In the gig economy, the lines between personal and professional lives become increasingly blurred.” [2]. For instance, Roy could do a creative writing job, do data entry for an online start-up, run some personal errands and end his day as an Uber driver. Depending on the time on hand, interest levels and ensuring there’s no conflict of interest many are using the opportunity to sell jewellery or teach in their spare time. According to a report by Staffing Industry Analysts (SA), this market segment generated between $25.6 billion and $28.6 billion globally over the past year [3].

While this sounds, wonderful, there are some downsides like not having the same income every month. I list a few pros and cons of work in the gig economy. In my opinion


  1. Be your own boss and call the shots
  2. Work life balance-Decide your own hours thereby being able to work around family and personal life
  3. Decide the location to work from
  4. Mental space for innovative ideas and to launch them i.e. Ability to follow your passion
  5. Ability to work on a variety of projects thereby allowing you to build a portfolio of your capabilities and experience. And this will help you obtain further gigs!
  6. Choose your clients and enjoy work related choice
  7. Potential to earn is limitless.
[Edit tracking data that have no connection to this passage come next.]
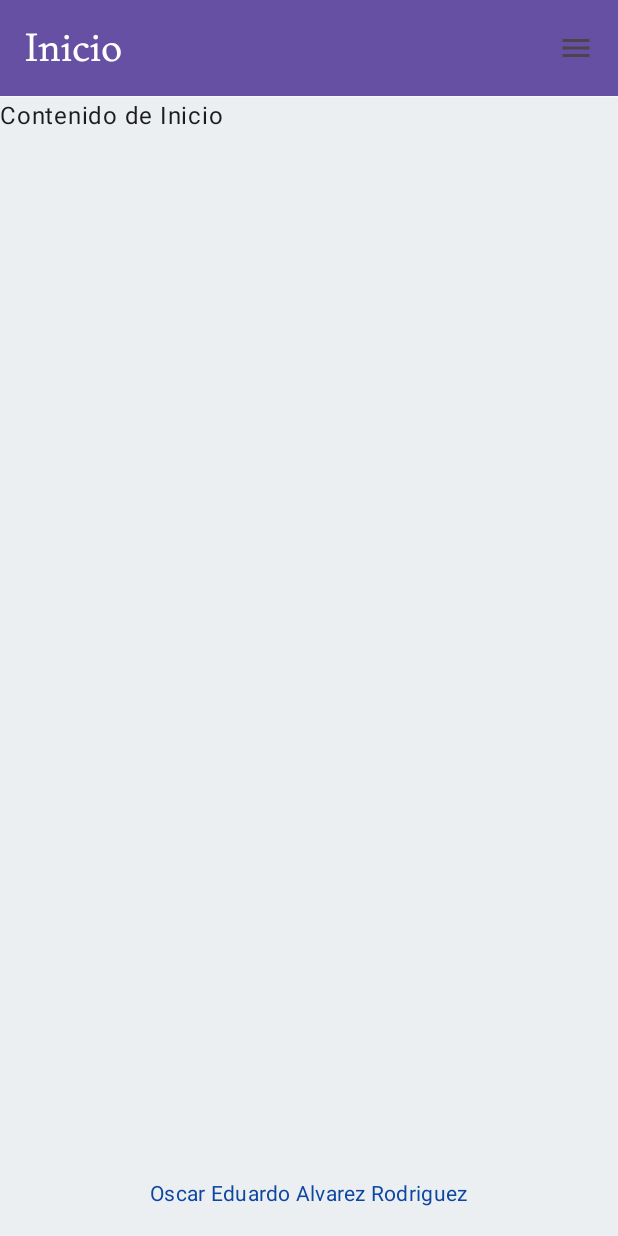
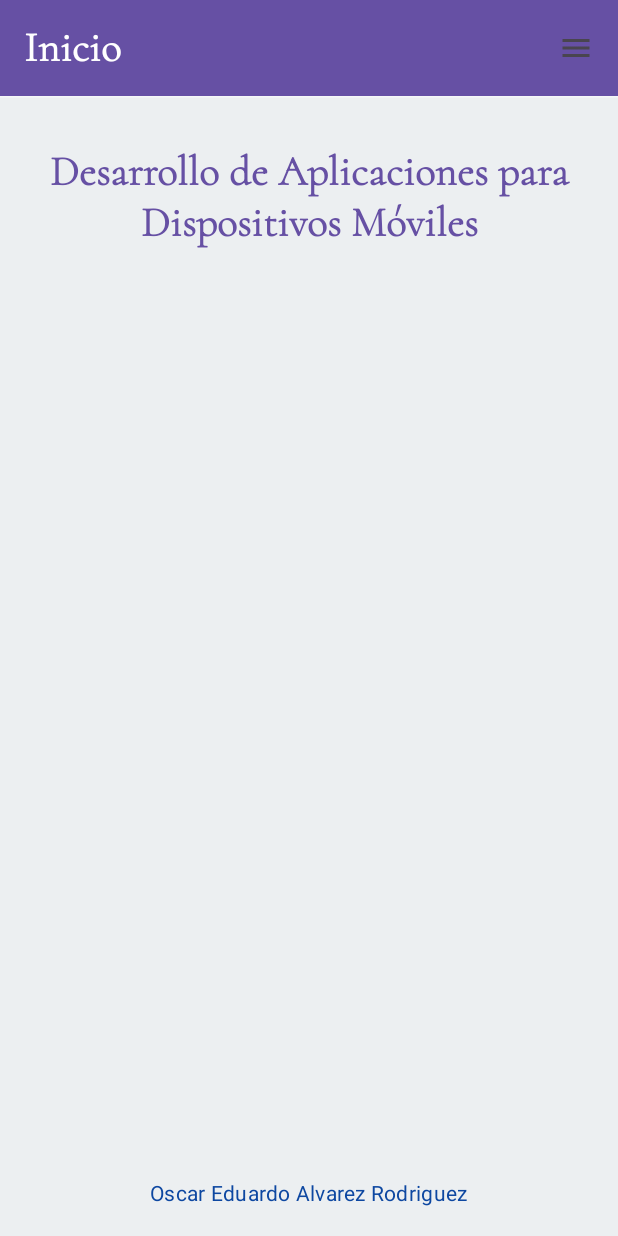
Before and after one commit to OscarAlvarezRodriguez/DADM-2024-2, an Android app built with Jetpack Compose: the TriquiScreen screen opened through its navigation route, after a tap on "Volver", on a phone screen of 412 x 824 dp. Run offline under Robolectric (Android 15) with nearby library versions, the light colour scheme and no system bars.

Commit message:
FEAT: fixed logic in Triqui offline and fix menu bar and create ContainerMainScreen

```diff
--- a/app/src/main/java/com/example/helloworld/navigation/NavGraph.kt
+++ b/app/src/main/java/com/example/helloworld/navigation/NavGraph.kt
@@ -1,6 +1,5 @@
 package com.example.helloworld.navigation
 
-import androidx.compose.material3.Text
 import androidx.compose.runtime.Composable
 import androidx.navigation.NavHostController
 import androidx.navigation.compose.NavHost
@@ -8,6 +7,7 @@ import androidx.navigation.compose.composable
 import com.example.helloworld.ui.HelloScreen
 import com.example.helloworld.ui.MainScreen
 import com.example.helloworld.ui.TriquiScreen
+import com.example.helloworld.ui.ContainerMainScreen
 
 object Routes {
     const val Main = "main_screen"
@@ -19,23 +19,23 @@ object Routes {
 fun NavGraph(navController: NavHostController) {
     NavHost(navController = navController, startDestination = Routes.Main) {
         composable(Routes.Main) {
-            MainScreen(
+            ContainerMainScreen(
                 navController = navController,
                 title = "Inicio",
-                content = {  Text("Contenido de Inicio")  }
+                content = {  MainScreen(navController)  }
             )
         }
         composable(Routes.Hello) {
-            MainScreen(
+            ContainerMainScreen(
                 navController = navController,
                 title = "Hello world",
                 content = { HelloScreen(navController) }
             )
         }
         composable(Routes.Triqui_off) {
-            MainScreen(
+            ContainerMainScreen(
                 navController = navController,
-                title = "Hola",
+                title = "Triqui - Tic Tac Toe - Offline",
                 content = { TriquiScreen(navController) }
             )
         }
--- /dev/null
+++ b/app/src/main/java/com/example/helloworld/ui/ContainerMainScreen.kt
@@ -0,0 +1,154 @@
+package com.example.helloworld.ui
+
+import androidx.compose.foundation.background
+import androidx.compose.foundation.layout.*
+import androidx.compose.material.icons.Icons
+import androidx.compose.material.icons.filled.Menu
+import androidx.compose.material3.DrawerValue
+import androidx.compose.material3.ExperimentalMaterial3Api
+import androidx.compose.material3.HorizontalDivider
+import androidx.compose.material3.Icon
+import androidx.compose.material3.IconButton
+import androidx.compose.material3.MaterialTheme
+import androidx.compose.material3.ModalNavigationDrawer
+import androidx.compose.material3.Scaffold
+import androidx.compose.material3.Text
+import androidx.compose.material3.TextButton
+import androidx.compose.material3.TopAppBar
+import androidx.compose.material3.TopAppBarDefaults
+import androidx.compose.material3.rememberDrawerState
+import androidx.compose.runtime.Composable
+import androidx.compose.runtime.rememberCoroutineScope
+import androidx.compose.ui.Alignment
+import androidx.compose.ui.Modifier
+import androidx.compose.ui.unit.dp
+import androidx.navigation.NavController
+import com.example.helloworld.navigation.Routes
+import kotlinx.coroutines.launch
+
+val menuItems = listOf(
+    "Inicio",
+    "Hello world",
+    "Triqui offline"
+)
+
+@Composable
+fun ContainerMainScreen(
+    navController: NavController,
+    title: String,
+    content: @Composable () -> Unit
+) {
+    val drawerState = rememberDrawerState(initialValue = DrawerValue.Closed)
+    val scope = rememberCoroutineScope()
+
+    // Scaffold con Navegación Lateral y Footer
+    ModalNavigationDrawer(
+        drawerState = drawerState,
+        drawerContent = {
+            NavigationDrawerContent(navController) // Contenido del Navbar
+        }
+    ) {
+        Scaffold(
+            topBar = {
+                TopBar(title = title, onMenuClick = { scope.launch { drawerState.open() } })
+            },
+            bottomBar = {
+                Footer()
+            },
+            content = { paddingValues ->
+                Box(
+                    modifier = Modifier
+                        .fillMaxSize()
+                        .padding(paddingValues)
+                ) {
+                    content()
+                }
+            }
+        )
+    }
+}
+
+@Composable
+fun NavigationDrawerContent(navController: NavController) {
+    Column(
+        modifier = Modifier
+            .fillMaxHeight()
+            .background(MaterialTheme.colorScheme.surface)
+            .padding(16.dp),
+        verticalArrangement = Arrangement.Top,
+        horizontalAlignment = Alignment.Start
+    ) {
+        Text(text = "Menú", style = MaterialTheme.typography.titleMedium)
+        Spacer(modifier = Modifier.height(16.dp))
+
+        // Opciones del menú
+        menuItems.forEach { menuItem ->
+            TextButton(
+                onClick = {
+                    when (menuItem) {
+                        "Inicio" -> navController.navigate(Routes.Main)
+                        "Hello world" -> navController.navigate(Routes.Hello)
+                        "Triqui offline" -> navController.navigate(Routes.Triqui_off)
+                    }
+                },
+            ) {
+                Text(
+                    text = menuItem,
+                    style = MaterialTheme.typography.bodyLarge,
+                    color = MaterialTheme.colorScheme.onSurface
+                )
+            }
+        }
+    }
+}
+
+@OptIn(ExperimentalMaterial3Api::class)
+@Composable
+fun TopBar(title: String, onMenuClick: () -> Unit) {
+    Column {
+        TopAppBar(
+            title = {
+                Text(
+                    text = title,
+                    style = MaterialTheme.typography.titleLarge
+                )
+            },
+            actions = { // Coloca los íconos a la derecha
+                IconButton(onClick = onMenuClick) {
+                    Icon(
+                        imageVector = Icons.Default.Menu,
+                        contentDescription = "Abrir menú"
+                    )
+                }
+            },
+            colors = TopAppBarDefaults.mediumTopAppBarColors(
+                containerColor = MaterialTheme.colorScheme.primary,
+                titleContentColor = MaterialTheme.colorScheme.onPrimary,
+                navigationIconContentColor = MaterialTheme.colorScheme.onPrimary
+            )
+        )
+
+        // Separador horizontal debajo del TopBar
+        HorizontalDivider(
+            thickness = 1.dp,
+            color = MaterialTheme.colorScheme.onPrimary.copy(alpha = 0.5f)
+        )
+    }
+}
+
+@Composable
+fun Footer() {
+    Box(
+        modifier = Modifier
+            .fillMaxWidth()
+            .height(56.dp)
+            .padding(8.dp),
+        contentAlignment = Alignment.Center
+    ) {
+        Text(
+            text = "Oscar Eduardo Alvarez Rodriguez",
+            style = MaterialTheme.typography.bodyMedium,
+            color = MaterialTheme.colorScheme.secondary
+        )
+    }
+}
--- a/app/src/main/java/com/example/helloworld/ui/MainScreen.kt
+++ b/app/src/main/java/com/example/helloworld/ui/MainScreen.kt
@@ -1,156 +1,29 @@
 package com.example.helloworld.ui
 
-import androidx.compose.foundation.background
 import androidx.compose.foundation.layout.*
-import androidx.compose.material.icons.Icons
-import androidx.compose.material.icons.filled.Menu
-import androidx.compose.material3.Button
-import androidx.compose.material3.ButtonDefaults
-import androidx.compose.material3.DrawerValue
-import androidx.compose.material3.ExperimentalMaterial3Api
-import androidx.compose.material3.HorizontalDivider
-import androidx.compose.material3.Icon
-import androidx.compose.material3.IconButton
 import androidx.compose.material3.MaterialTheme
-import androidx.compose.material3.ModalNavigationDrawer
-import androidx.compose.material3.Scaffold
 import androidx.compose.material3.Text
-import androidx.compose.material3.TextButton
-import androidx.compose.material3.TopAppBar
-import androidx.compose.material3.TopAppBarDefaults
-import androidx.compose.material3.rememberDrawerState
 import androidx.compose.runtime.Composable
-import androidx.compose.runtime.rememberCoroutineScope
 import androidx.compose.ui.Alignment
 import androidx.compose.ui.Modifier
 import androidx.compose.ui.text.style.TextAlign
-import androidx.compose.ui.text.style.TextDecoration
 import androidx.compose.ui.unit.dp
 import androidx.navigation.NavController
-import com.example.helloworld.navigation.Routes
-import kotlinx.coroutines.launch
-
-val menuItems = listOf(
-    "Hello world",
-    "Triqui offline"
-)
 
 @Composable
-fun MainScreen(
-    navController: NavController,
-    title: String,
-    content: @Composable () -> Unit
-) {
-    val drawerState = rememberDrawerState(initialValue = DrawerValue.Closed)
-    val scope = rememberCoroutineScope()
-
-    // Scaffold con Navegación Lateral y Footer
-    ModalNavigationDrawer(
-        drawerState = drawerState,
-        drawerContent = {
-            NavigationDrawerContent(navController) // Contenido del Navbar
-        }
+fun MainScreen(navController: NavController) {
+    Column(
+        modifier = Modifier
+            .fillMaxSize()
+            .padding(32.dp),
+        verticalArrangement = Arrangement.SpaceBetween,
+        horizontalAlignment = Alignment.CenterHorizontally
     ) {
-        Scaffold(
-            topBar = {
-                TopBar(title = title, onMenuClick = { scope.launch { drawerState.open() } })
-            },
-            bottomBar = {
-                Footer()
-            },
-            content = { paddingValues ->
-                Box(
-                    modifier = Modifier
-                        .fillMaxSize()
-                        .padding(paddingValues)
-                ) {
-                    content()
-                }
-            }
+        Text(
+            text = "Desarrollo de Aplicaciones para Dispositivos Móviles",
+            style = MaterialTheme.typography.titleLarge,
+            color = MaterialTheme.colorScheme.primary,
+            textAlign = TextAlign.Center,
         )
     }
 }
-
-@Composable
-fun NavigationDrawerContent(navController: NavController) {
-    Column(
-        modifier = Modifier
-            .fillMaxHeight()
-            .background(MaterialTheme.colorScheme.surface)
-            .padding(16.dp),
-        verticalArrangement = Arrangement.Top,
-        horizontalAlignment = Alignment.Start
-    ) {
-        Text(text = "Menú", style = MaterialTheme.typography.titleMedium)
-        Spacer(modifier = Modifier.height(16.dp))
-
-        // Opciones del menú
-        menuItems.forEach { menuItem ->
-            TextButton(
-                onClick = {
-                    when (menuItem) {
-                        "Hello world" -> navController.navigate(Routes.Hello)
-                        "Triqui offline" -> navController.navigate(Routes.Triqui_off)
-                    }
-                },
-            ) {
-                Text(
-                    text = menuItem,
-                    style = MaterialTheme.typography.bodyLarge,
-                    color = MaterialTheme.colorScheme.onSurface
-                )
-            }
-        }
-    }
-}
-
-@OptIn(ExperimentalMaterial3Api::class)
-@Composable
-fun TopBar(title: String, onMenuClick: () -> Unit) {
-    Column {
-        TopAppBar(
-            title = {
-                Text(
-                    text = title,
-                    style = MaterialTheme.typography.titleLarge
-                )
-            },
-            actions = { // Coloca los íconos a la derecha
-                IconButton(onClick = onMenuClick) {
-                    Icon(
-                        imageVector = Icons.Default.Menu,
-                        contentDescription = "Abrir menú"
-                    )
-                }
-            },
-            colors = TopAppBarDefaults.mediumTopAppBarColors(
-                containerColor = MaterialTheme.colorScheme.primary,
-                titleContentColor = MaterialTheme.colorScheme.onPrimary,
-                navigationIconContentColor = MaterialTheme.colorScheme.onPrimary
-            )
-        )
-
-        // Separador horizontal debajo del TopBar
-        HorizontalDivider(
-            thickness = 1.dp,
-            color = MaterialTheme.colorScheme.onPrimary.copy(alpha = 0.5f)
-        )
-    }
-}
-
-@Composable
-fun Footer() {
-    Box(
-        modifier = Modifier
-            .fillMaxWidth()
-            .height(56.dp)
-            .padding(8.dp),
-        contentAlignment = Alignment.Center
-    ) {
-        Text(
-            text = "Oscar Eduardo Alvarez Rodriguez",
-            style = MaterialTheme.typography.bodyMedium,
-            color = MaterialTheme.colorScheme.secondary
-        )
-    }
-}
--- a/app/src/main/java/com/example/helloworld/ui/TriquiScreen.kt
+++ b/app/src/main/java/com/example/helloworld/ui/TriquiScreen.kt
@@ -1,13 +1,12 @@
 package com.example.helloworld.ui
 
+import android.widget.Toast
 import androidx.compose.foundation.layout.*
-import androidx.compose.material3.Button
-import androidx.compose.material3.ButtonDefaults
-import androidx.compose.material3.MaterialTheme
-import androidx.compose.material3.Text
+import androidx.compose.material3.*
 import androidx.compose.runtime.*
 import androidx.compose.ui.Alignment
 import androidx.compose.ui.Modifier
+import androidx.compose.ui.platform.LocalContext
 import androidx.compose.ui.text.style.TextAlign
 import androidx.compose.ui.unit.dp
 import androidx.compose.ui.unit.sp
@@ -17,13 +16,15 @@ import com.example.helloworld.navigation.Routes
 
 @Composable
 fun TriquiScreen(navController: NavController) {
+    val context = LocalContext.current
     val game = remember { TicTacToeGame() }
     val board = remember { mutableStateListOf(*game.getBoard().toTypedArray()) }
     var status by remember { mutableStateOf("Tu turno") }
     var gameOver by remember { mutableStateOf(false) }
+    var showDifficultyDialog by remember { mutableStateOf(false) }
 
     fun checkWinner() {
-        when (val winner = game.checkForWinner()) {
+        when (game.checkForWinner()) {
             1 -> {
                 status = "Empate"
                 gameOver = true
@@ -63,6 +64,11 @@ fun TriquiScreen(navController: NavController) {
         gameOver = false
     }
 
+    fun changeDifficulty(newDifficulty: TicTacToeGame.DifficultyLevel) {
+        game.setDifficultyLevel(newDifficulty)
+        Toast.makeText(context, "Dificultad cambiada a ${newDifficulty.name}", Toast.LENGTH_SHORT).show()
+    }
+
     Column(
         modifier = Modifier
             .fillMaxSize()
@@ -71,7 +77,7 @@ fun TriquiScreen(navController: NavController) {
         horizontalAlignment = Alignment.CenterHorizontally
     ) {
         Text(
-            text = "Triqui - Tic Tac Toe",
+            text = "Dificultad - ${game.getDifficultyLevel()}",
             style = MaterialTheme.typography.titleLarge,
             color = MaterialTheme.colorScheme.primary,
             textAlign = TextAlign.Center,
@@ -124,7 +130,7 @@ fun TriquiScreen(navController: NavController) {
             modifier = Modifier.padding(top = 16.dp)
         )
 
-        // Botones de Reiniciar y Regresar
+        // Botones de Reiniciar, Configuración y Volver
         Row(
             modifier = Modifier
                 .fillMaxWidth()
@@ -142,6 +148,16 @@ fun TriquiScreen(navController: NavController) {
             }
 
             Button(
+                onClick = { showDifficultyDialog = true },
+                colors = ButtonDefaults.buttonColors(
+                    containerColor = MaterialTheme.colorScheme.primary,
+                    contentColor = MaterialTheme.colorScheme.onPrimary
+                )
+            ) {
+                Text(text = "Dificultad")
+            }
+
+            Button(
                 onClick = { navController.navigate(Routes.Main) },
                 colors = ButtonDefaults.buttonColors(
                     containerColor = MaterialTheme.colorScheme.primary,
@@ -152,4 +168,35 @@ fun TriquiScreen(navController: NavController) {
             }
         }
     }
+
+    if (showDifficultyDialog) {
+        AlertDialog(
+            onDismissRequest = { showDifficultyDialog = false },
+            title = { Text(text = "Selecciona la dificultad") },
+            text = {
+                Column {
+                    TicTacToeGame.DifficultyLevel.entries.forEach { level ->
+                        Row(
+                            verticalAlignment = Alignment.CenterVertically,
+                            modifier = Modifier.fillMaxWidth()
+                        ) {
+                            RadioButton(
+                                selected = game.getDifficultyLevel() == level,
+                                onClick = {
+                                    changeDifficulty(level)
+                                    showDifficultyDialog = false
+                                }
+                            )
+                            Text(text = level.name)
+                        }
+                    }
+                }
+            },
+            confirmButton = {
+                TextButton(onClick = { showDifficultyDialog = false }) {
+                    Text("Cerrar")
+                }
+            }
+        )
+    }
 }
```
Also changed, not shown: app/src/main/java/com/example/helloworld/logic/TicTacToeGame.kt (+94 -12 lines).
You can even bolster your current income by participating in a few ‘gigs’ in your spare time
  8. No toxic colleagues or office politics to worry about
  9. No work-related travel – interstate or international
  10. No costs of buying external food or expenses related to commuting to a workplace
  11. Managing all aspects of freelancing from service promotion to billing which may be invigorating
  12. Can work in pyjamas!
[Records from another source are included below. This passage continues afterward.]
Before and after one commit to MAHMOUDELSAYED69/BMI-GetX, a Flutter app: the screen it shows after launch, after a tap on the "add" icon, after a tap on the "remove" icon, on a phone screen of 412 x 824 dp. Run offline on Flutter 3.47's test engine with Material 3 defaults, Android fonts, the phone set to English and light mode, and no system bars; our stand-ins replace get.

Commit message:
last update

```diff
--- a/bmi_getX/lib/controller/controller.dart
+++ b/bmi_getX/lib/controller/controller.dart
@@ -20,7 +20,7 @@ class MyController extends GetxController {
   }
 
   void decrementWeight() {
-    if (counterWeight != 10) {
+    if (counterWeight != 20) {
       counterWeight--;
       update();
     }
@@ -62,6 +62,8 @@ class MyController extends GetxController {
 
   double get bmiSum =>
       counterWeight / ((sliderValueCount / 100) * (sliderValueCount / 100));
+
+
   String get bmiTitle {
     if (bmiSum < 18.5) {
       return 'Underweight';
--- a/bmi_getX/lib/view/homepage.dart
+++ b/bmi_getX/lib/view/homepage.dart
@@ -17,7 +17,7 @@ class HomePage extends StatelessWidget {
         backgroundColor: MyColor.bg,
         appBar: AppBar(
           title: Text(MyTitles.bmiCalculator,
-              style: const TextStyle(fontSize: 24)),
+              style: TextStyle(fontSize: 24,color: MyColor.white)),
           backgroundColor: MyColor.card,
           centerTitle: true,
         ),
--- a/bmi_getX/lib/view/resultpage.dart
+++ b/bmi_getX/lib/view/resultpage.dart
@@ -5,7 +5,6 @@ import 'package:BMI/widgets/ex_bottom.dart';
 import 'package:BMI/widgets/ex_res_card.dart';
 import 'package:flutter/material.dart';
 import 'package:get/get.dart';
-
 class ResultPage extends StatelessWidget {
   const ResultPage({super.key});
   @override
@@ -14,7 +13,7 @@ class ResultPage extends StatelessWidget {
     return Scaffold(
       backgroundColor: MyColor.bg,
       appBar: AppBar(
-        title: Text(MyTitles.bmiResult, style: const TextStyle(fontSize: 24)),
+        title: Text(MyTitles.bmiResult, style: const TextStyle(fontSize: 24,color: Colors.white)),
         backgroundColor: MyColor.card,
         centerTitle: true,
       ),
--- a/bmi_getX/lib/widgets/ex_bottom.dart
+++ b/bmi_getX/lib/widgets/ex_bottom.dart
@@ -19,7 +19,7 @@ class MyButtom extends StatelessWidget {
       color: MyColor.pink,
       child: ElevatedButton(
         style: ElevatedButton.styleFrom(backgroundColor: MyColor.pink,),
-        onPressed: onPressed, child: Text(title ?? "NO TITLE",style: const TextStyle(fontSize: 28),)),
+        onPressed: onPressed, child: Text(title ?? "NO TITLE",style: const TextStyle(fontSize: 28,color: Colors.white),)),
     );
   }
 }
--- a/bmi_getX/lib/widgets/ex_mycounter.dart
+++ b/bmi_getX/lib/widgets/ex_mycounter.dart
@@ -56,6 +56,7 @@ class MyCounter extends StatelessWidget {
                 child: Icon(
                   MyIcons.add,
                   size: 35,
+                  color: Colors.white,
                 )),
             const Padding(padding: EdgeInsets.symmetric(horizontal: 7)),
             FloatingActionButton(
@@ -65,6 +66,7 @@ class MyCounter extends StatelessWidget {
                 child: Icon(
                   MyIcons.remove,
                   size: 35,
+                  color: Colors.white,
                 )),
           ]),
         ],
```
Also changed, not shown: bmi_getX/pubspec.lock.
  1. No regular hours making planning your days and weeks difficult
  2. No definite income flow like your monthly salary at a full-time job. While there are dangers of being made redundant due to company decisions in a full-time job, I think, we can agree in general, there is a greater guarantee, of one’s job-related salary that arrives month on month than our potential to earn through ‘gigs’. Relying on earnings through ‘gigs’ also makes it difficult to plan a steady monetary obligation like a house or car loan. If we don’t know our monthly regular income how can we decide our monthly expenses?!
  3. By leaving a full-time job you may (depending on the type of organisation) miss out on getting a retirement pension
  4. As a freelancer, you can’t be part of an office labour union if you do want the support or other company benefits like expenses paid for education, training or health and wellbeing initiatives offered in a full-time role
  5. No office colleagues to banter around with – a solopreneur could mean isolation
  6. Self- discipline around work management needs to be high. It’s not for everyone!
  7. No boss or colleagues to say ‘Well Done’
  8. In some freelance gigs, you must bid and wait
  9. No continuous work since sometimes jobs related to your interests and expertise may not be available
  10. You may be answerable to several clients at the same time
  11. No “paid” time off work like annual leave
  12. Need to manage everything from technical troubleshooting to taxes
  13. Can’t work in your pyjamas!

I am sure you can list more. Leave your ideas in the comments section. 

My personal take

I like the projects offered by the gig economy but what I like more are short fixed term contracts. A fixed contract offers me a guaranteed earning for a time period, the joy of camaraderie with office colleagues and contracting allows me the choice of projects! Importantly, it leaves me spare time to accommodate ‘Upwork’!

Now back to Priya and Roy

Priya thought about her conversation with Roy who explained his joys of being part of the gig economy and for a split second, she wanted to quit her current job to participate and then… a picture of her kids, house, car, parents… all flashed in front of her eyes. “It’s not for me” Priya assured herself, she knew her responsibilities. Today, Priya continues her 9 to 5 and pays her bills and Roy continues bidding for projects.

What are your thoughts on the ‘gig’ economy?